- breaches of the exam rules and guidelines.
Online exams provide a different environment for taking your exams than an in-person invigilated exam.
Some exams are online invigilated exams. If you have an online invigilated exam, make sure you read the guidelines to understand how you need to set up your space, and which (if any) materials you are permitted to use during the exams.
Case study (from Semester 1 2020)
Molly and Kane (not their real names) are second year science students. Due to the COVID-19 pandemic their course coodinator has changed their assessment to an online open-book uninvigilated exam. The exam consists of two parts, each short answers. There is 24 hours allowed to complete the exam. This is the first time that either student has sat an online exam.
After she has finished the exam Molly gets a text from Kane. He says he’s finished the exam too but wants Molly to share her completed exam with him so he can compare their answers. Even though Molly knows that it isn’t right to share exam answers with another student she figures that since Kane is only going to compare his answers to hers it is ok and she sends him a Word version of her answers.
Although Molly doesn’t realise this, Kane actually hasn’t finished the exam. He contacted Molly because he didn’t know the answers and so he copies her answers, renames the document and submits it as his own exam.
When marking, the course coordinator noticed that Molly and Kane had identical answers to both parts of the question (including identical, unusual formatting of tables). The course coordinator investigated further and collected the online timelog for the exam to determine that Molly had submitted the exam first, some time before Kane did.
Molly had no previous breach record.

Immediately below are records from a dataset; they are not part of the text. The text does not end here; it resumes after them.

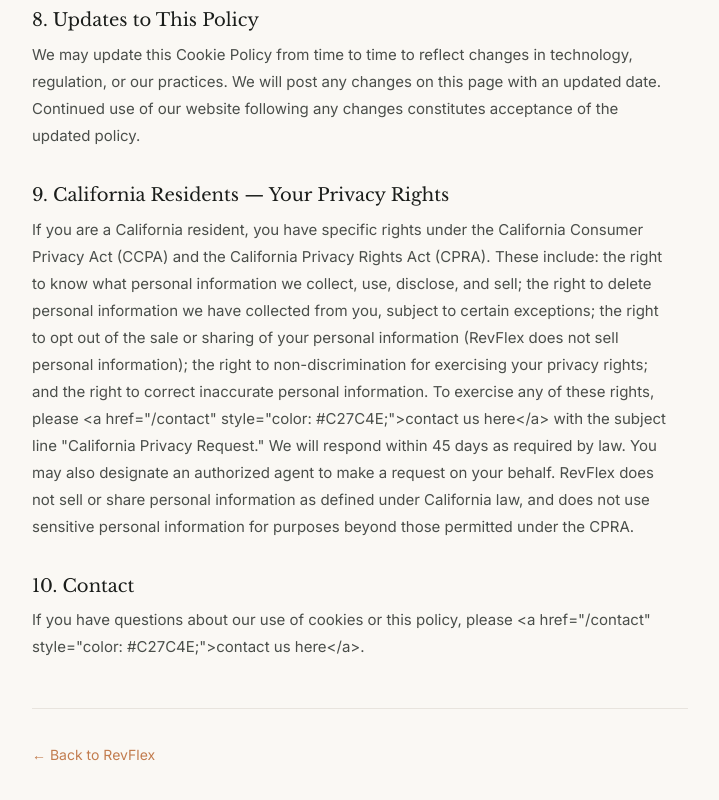
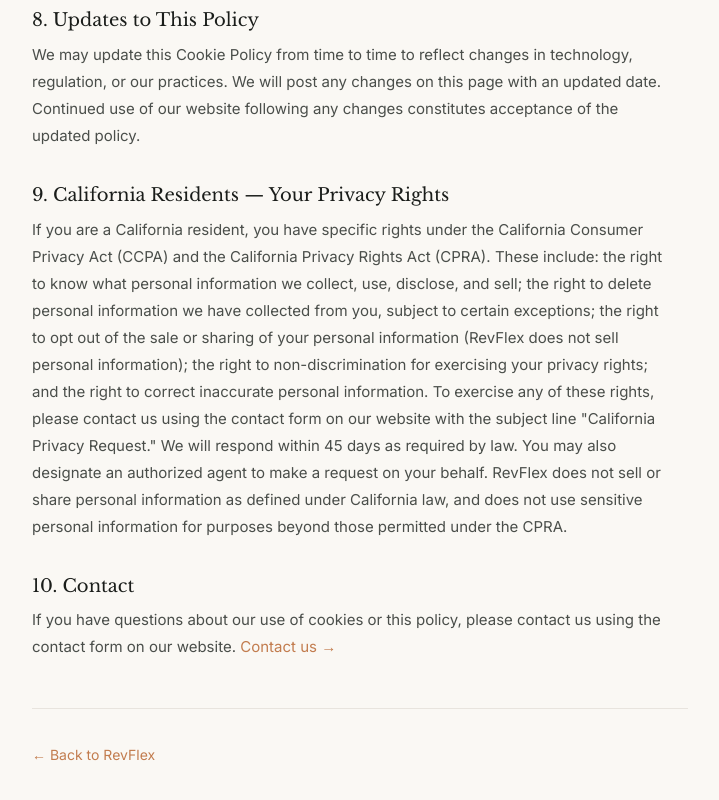
Before and after one commit to RevFlex/revflex-pip, a Next.js app: page /cookies in a window 1280 px wide. Shown: the part 1490-2290 px from the top of the page, without its empty margins (280-999 px from the left). Built offline with nearby package versions, Linux system fonts and the light colour scheme.

Commit message:
Update page.jsx

```diff
--- a/app/cookies/page.jsx
+++ b/app/cookies/page.jsx
@@ -34,11 +34,11 @@ export default function Cookies() {
     },
     {
       title: '9. California Residents — Your Privacy Rights',
-      body: 'If you are a California resident, you have specific rights under the California Consumer Privacy Act (CCPA) and the California Privacy Rights Act (CPRA). These include: the right to know what personal information we collect, use, disclose, and sell; the right to delete personal information we have collected from you, subject to certain exceptions; the right to opt out of the sale or sharing of your personal information (RevFlex does not sell personal information); the right to non-discrimination for exercising your privacy rights; and the right to correct inaccurate personal information. To exercise any of these rights, please <a href="/contact" style="color: #C27C4E;">contact us here</a> with the subject line "California Privacy Request." We will respond within 45 days as required by law. You may also designate an authorized agent to make a request on your behalf. RevFlex does not sell or share personal information as defined under California law, and does not use sensitive personal information for purposes beyond those permitted under the CPRA.'
+      body: 'If you are a California resident, you have specific rights under the California Consumer Privacy Act (CCPA) and the California Privacy Rights Act (CPRA). These include: the right to know what personal information we collect, use, disclose, and sell; the right to delete personal information we have collected from you, subject to certain exceptions; the right to opt out of the sale or sharing of your personal information (RevFlex does not sell personal information); the right to non-discrimination for exercising your privacy rights; and the right to correct inaccurate personal information. To exercise any of these rights, please contact us using the contact form on our website with the subject line "California Privacy Request." We will respond within 45 days as required by law. You may also designate an authorized agent to make a request on your behalf. RevFlex does not sell or share personal information as defined under California law, and does not use sensitive personal information for purposes beyond those permitted under the CPRA.'
     },
     {
       title: '10. Contact',
-      body: 'If you have questions about our use of cookies or this policy, please <a href="/contact" style="color: #C27C4E;">contact us here</a>.'
+      body: 'If you have questions about our use of cookies or this policy, please contact us using the contact form on our website.'
     },
   ]
 
@@ -54,7 +54,12 @@ export default function Cookies() {
         {sections.map(({ title, body }) => (
           <div key={title} style={{ marginBottom: '36px' }}>
             <h2 style={{ fontFamily: "'Libre Baskerville', serif", fontSize: '18px', fontWeight: '400', color: '#1A1D1A', marginBottom: '10px' }}>{title}</h2>
-            <p style={{ fontSize: '15px', lineHeight: '1.8', color: '#4A4E4A', margin: 0 }}>{body}</p>
+            <p style={{ fontSize: '15px', lineHeight: '1.8', color: '#4A4E4A', margin: 0 }}>
+              {body}{' '}
+              {(title.toLowerCase().includes('contact')) && (
+                <a href="/contact" style={{ color: '#C27C4E', textDecoration: 'none' }}>Contact us →</a>
+              )}
+            </p>
           </div>
         ))}
         <div style={{ marginTop: '48px', paddingTop: '32px', borderTop: '1px solid #E8E4DE' }}>
```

Kane was on the Academic Integrity Register.
Molly and Kane were separately interviewed by the AIO. Molly explained what she did but said she was not aware at the time of what Kane would do with the answers. She was upset that she was deceived by Kane. Kane was very aware of why using another student's answers is not acceptable and was also aware of the possible consequences. He was very apologetic, and fearful of consequences.
The AIO noted that the two students' accounts corroborated each other and also took into consideration the additional stress and unfamiliarity with online learning, social isolation and COVID-19.
So Molly was found to have breach of the policy (cheating in exams) but as a result of genuine misunderstanding and was penalised with a loss of 10% of the marks for the assessment.
Kane was found to have a second breach (with no genuine misunderstanding) and received 0% for the assessment.